5 things you need to know before you move out


movingAs mentioned earlier, I recently moved out on my own. No more parents, no more RA’s, just me and my roommate. Now I have been on my own for about a two months and have noticed a change in mindset, and a change in my daily routine. Nothing beats being independent both financially (mostly) and emotionally (mostly).

However, these are 5 five things I wish I though of, considered, and got into place before I moved out.

There is no “other” person

You hear it all of the time from your parents: “Who is going to pick up for you when you’re older?” Sadly, they are right. As you live your life when you are young, in the back of your mind you knew certain things your parents would take care of. When you move, its all you baby. Want food? You have to cook it, You have to clean it.

But it really goes beyond just cleaning. If ANYTHING gets done, you are the one doing it. No one is going to pick up the mail, send the gas bill, or keep your affairs in order. Its a strange mindset, especially from someone like me who had 8 people living in the house. Now it is just me and my roommate.

You need to learn how the world works

Sounds vague, I know. But you may not realize all of the little things you need to have under control before you venture out. Know how to handle money? Know how to set up utilities? Do you know your legal rights as a renter/ home owner? For example when I moved in, my apartment wasn’t getting mail. I had no idea who to tell that this apartment wasn’t vacant anymore.
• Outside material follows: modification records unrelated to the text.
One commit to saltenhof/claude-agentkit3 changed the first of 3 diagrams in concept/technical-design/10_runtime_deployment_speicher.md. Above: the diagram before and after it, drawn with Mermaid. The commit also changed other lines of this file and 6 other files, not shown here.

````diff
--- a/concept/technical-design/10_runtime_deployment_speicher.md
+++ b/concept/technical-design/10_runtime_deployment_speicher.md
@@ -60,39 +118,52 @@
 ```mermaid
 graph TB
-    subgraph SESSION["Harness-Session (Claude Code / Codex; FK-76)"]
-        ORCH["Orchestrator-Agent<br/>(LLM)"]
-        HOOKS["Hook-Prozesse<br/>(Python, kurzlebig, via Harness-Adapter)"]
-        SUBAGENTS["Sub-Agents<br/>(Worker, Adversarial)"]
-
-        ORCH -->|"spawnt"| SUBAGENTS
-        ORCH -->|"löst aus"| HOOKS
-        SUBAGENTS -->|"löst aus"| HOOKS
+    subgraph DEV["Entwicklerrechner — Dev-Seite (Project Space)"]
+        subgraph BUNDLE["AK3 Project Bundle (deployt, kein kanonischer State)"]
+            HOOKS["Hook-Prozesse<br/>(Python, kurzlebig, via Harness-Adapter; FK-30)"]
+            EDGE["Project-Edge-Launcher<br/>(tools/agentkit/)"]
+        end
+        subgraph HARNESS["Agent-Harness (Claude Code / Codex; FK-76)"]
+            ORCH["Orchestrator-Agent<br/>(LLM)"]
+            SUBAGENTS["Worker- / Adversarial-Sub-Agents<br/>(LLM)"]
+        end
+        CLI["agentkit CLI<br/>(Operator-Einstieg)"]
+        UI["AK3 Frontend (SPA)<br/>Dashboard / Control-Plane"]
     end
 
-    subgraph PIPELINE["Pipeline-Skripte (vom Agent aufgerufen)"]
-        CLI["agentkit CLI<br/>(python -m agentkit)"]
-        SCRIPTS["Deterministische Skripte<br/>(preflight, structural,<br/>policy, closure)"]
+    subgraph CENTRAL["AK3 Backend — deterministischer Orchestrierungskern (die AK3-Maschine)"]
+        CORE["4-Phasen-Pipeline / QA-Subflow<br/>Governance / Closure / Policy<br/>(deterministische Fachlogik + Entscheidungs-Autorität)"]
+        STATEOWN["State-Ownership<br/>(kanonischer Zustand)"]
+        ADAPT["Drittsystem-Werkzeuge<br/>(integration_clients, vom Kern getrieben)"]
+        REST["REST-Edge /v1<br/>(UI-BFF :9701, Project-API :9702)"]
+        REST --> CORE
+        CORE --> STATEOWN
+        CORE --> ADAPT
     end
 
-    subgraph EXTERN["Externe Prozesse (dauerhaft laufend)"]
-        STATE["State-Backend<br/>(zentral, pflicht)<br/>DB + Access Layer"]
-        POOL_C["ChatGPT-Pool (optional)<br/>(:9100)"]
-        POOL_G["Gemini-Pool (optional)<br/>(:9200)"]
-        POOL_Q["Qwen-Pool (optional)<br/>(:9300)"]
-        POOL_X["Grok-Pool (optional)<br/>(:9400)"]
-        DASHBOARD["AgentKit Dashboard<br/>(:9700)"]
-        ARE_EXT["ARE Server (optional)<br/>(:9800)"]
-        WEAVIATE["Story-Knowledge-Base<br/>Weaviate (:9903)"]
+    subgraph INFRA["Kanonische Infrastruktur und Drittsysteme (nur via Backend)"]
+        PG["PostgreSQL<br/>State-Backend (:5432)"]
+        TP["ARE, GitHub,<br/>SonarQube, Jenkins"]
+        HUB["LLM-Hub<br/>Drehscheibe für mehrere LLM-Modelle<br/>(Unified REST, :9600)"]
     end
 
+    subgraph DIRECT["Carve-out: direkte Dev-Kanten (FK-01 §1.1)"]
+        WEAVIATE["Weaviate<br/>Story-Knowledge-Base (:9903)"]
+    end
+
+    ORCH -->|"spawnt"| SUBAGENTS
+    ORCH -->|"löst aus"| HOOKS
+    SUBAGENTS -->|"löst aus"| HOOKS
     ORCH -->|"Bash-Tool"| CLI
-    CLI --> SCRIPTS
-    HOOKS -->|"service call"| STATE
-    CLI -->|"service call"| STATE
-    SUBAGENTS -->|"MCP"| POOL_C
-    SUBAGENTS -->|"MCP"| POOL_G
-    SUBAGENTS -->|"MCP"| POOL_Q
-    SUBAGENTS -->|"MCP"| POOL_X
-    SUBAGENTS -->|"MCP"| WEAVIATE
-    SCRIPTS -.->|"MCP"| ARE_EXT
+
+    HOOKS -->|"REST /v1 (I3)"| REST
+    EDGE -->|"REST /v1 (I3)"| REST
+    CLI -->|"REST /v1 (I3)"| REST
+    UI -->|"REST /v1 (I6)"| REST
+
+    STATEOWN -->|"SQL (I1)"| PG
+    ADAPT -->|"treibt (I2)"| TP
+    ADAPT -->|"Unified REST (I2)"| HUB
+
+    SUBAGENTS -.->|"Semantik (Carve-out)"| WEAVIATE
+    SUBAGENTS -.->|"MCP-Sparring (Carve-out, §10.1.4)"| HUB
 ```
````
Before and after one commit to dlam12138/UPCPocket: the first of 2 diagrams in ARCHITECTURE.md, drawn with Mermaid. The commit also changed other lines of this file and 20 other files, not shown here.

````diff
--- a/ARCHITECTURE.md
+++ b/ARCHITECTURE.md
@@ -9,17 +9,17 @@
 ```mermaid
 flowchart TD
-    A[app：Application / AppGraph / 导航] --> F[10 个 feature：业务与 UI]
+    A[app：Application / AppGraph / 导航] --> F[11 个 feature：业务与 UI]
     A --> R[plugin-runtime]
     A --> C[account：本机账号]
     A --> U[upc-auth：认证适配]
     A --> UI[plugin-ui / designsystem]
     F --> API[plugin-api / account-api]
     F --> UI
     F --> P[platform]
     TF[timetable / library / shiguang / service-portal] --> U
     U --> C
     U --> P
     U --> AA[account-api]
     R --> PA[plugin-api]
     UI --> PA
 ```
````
Another example is when I moved in, my phone jack was in tatters on the floor. I wanted Internet so this was important. I harassed the landlord for days until he told me it wasn’t his problem and that it was all the phone company. I decided to fix it myself, but I still received no signal. After three weeks of harassing the phone company they finally sent someone out and fixed up my connection. To get my DSL online it took the company nearly a month. Good thing I stole a wireless connection from a law firm up the street.

Its all your fault

Because you are the only one responsible for you, if anything goes wrong in your life it’s your fault. Maybe not literally, but you have to fix it. Like the above phone situation, at first I was tempted to curse the landlord and blame him. But, thing is, it was MY fault for not acting on it sooner and my fault for not yelling at the right people. This applies to anything. Oversleep? Your fault. Don’t have enough money for rent? Your fault. Car brakes down? You better fix it.

Security Deposits = death

Before moving out I banked a lot of money. Maybe not a lot by most people’s standards, but a lot for $10-an-hour college kid standards. I thought I would be set for a few months as I moved in and started school, but I drastically underestimated how much moving out costs. This depends on where you rent, but my security deposit was 1.5 months rent, and the next months rent was due in 30 days. On top of that, you have to by all of your initial food and random basic house stuff like cleaning supplies. When all is said and done I wondered what happened to it all. And, to be honest, I got a lot of outside help such as dishes that people no longer used.

You’re no kid

You are no longer your father’s son, or so-and-so’s brother. You are now a (more or less) self-sufficient adult. So don’t take any shit from anyone. Period.

I’m sure this doesn’t apply to everyone. Some of you may scoff at me and think I’m a moron, while others (hopefully) will see where I am coming from.

Have you moved out? What did you wish you knew before you did?

2 Responses to “5 things you need to know before you move out”

  1. Eric W. Says:

    I was thrust into an apartment immediately following high school with three other guys who went to the same school I did. All in all, it was instantly refreshing and I liked having to fend for myself; I had direct control over what happened (more or less) and if something went wrong, I knew it was in my responsibility to rectify it (albeit the other roommates had their own duties and such as well).

    Just like high school, living with parents pales in comparison to that of getting your own place. Just like college, it is what you make of it. You could be a lazy slob and not bother to do anything, but then again, your apartment will fester and reek, you’ll crash in classes, etc.

    As far as living with roommates, there are the pros and cons. Largely speaking, one of them may get on your case and give you a hard time and as it says here, you can’t allow them to walk over like that. It doesn’t mean you have to be an asshole, but don’t be a doormat either. They’ll respect you later for it.

    But this is all pretty much common sense, so no sense in too much elaboration.

  2. Sar M Says:

    I took a year off before college during which time I lived in an apartment with two other random guys who had already been there when I moved in. I still had to put down my own security deposit and buy many of my own groceries. I just remember what a shock it was when I first moved in and I kept watching the money leave much faster than it was rolling in. My advice is to take every fixed cost you can prepare for (rent, security deposit, etc..) and then expect to spend at least half of your rent or deposit amount on food, supplies, and other miscellaneous items. If you’re not prepared, it can add up very very quickly!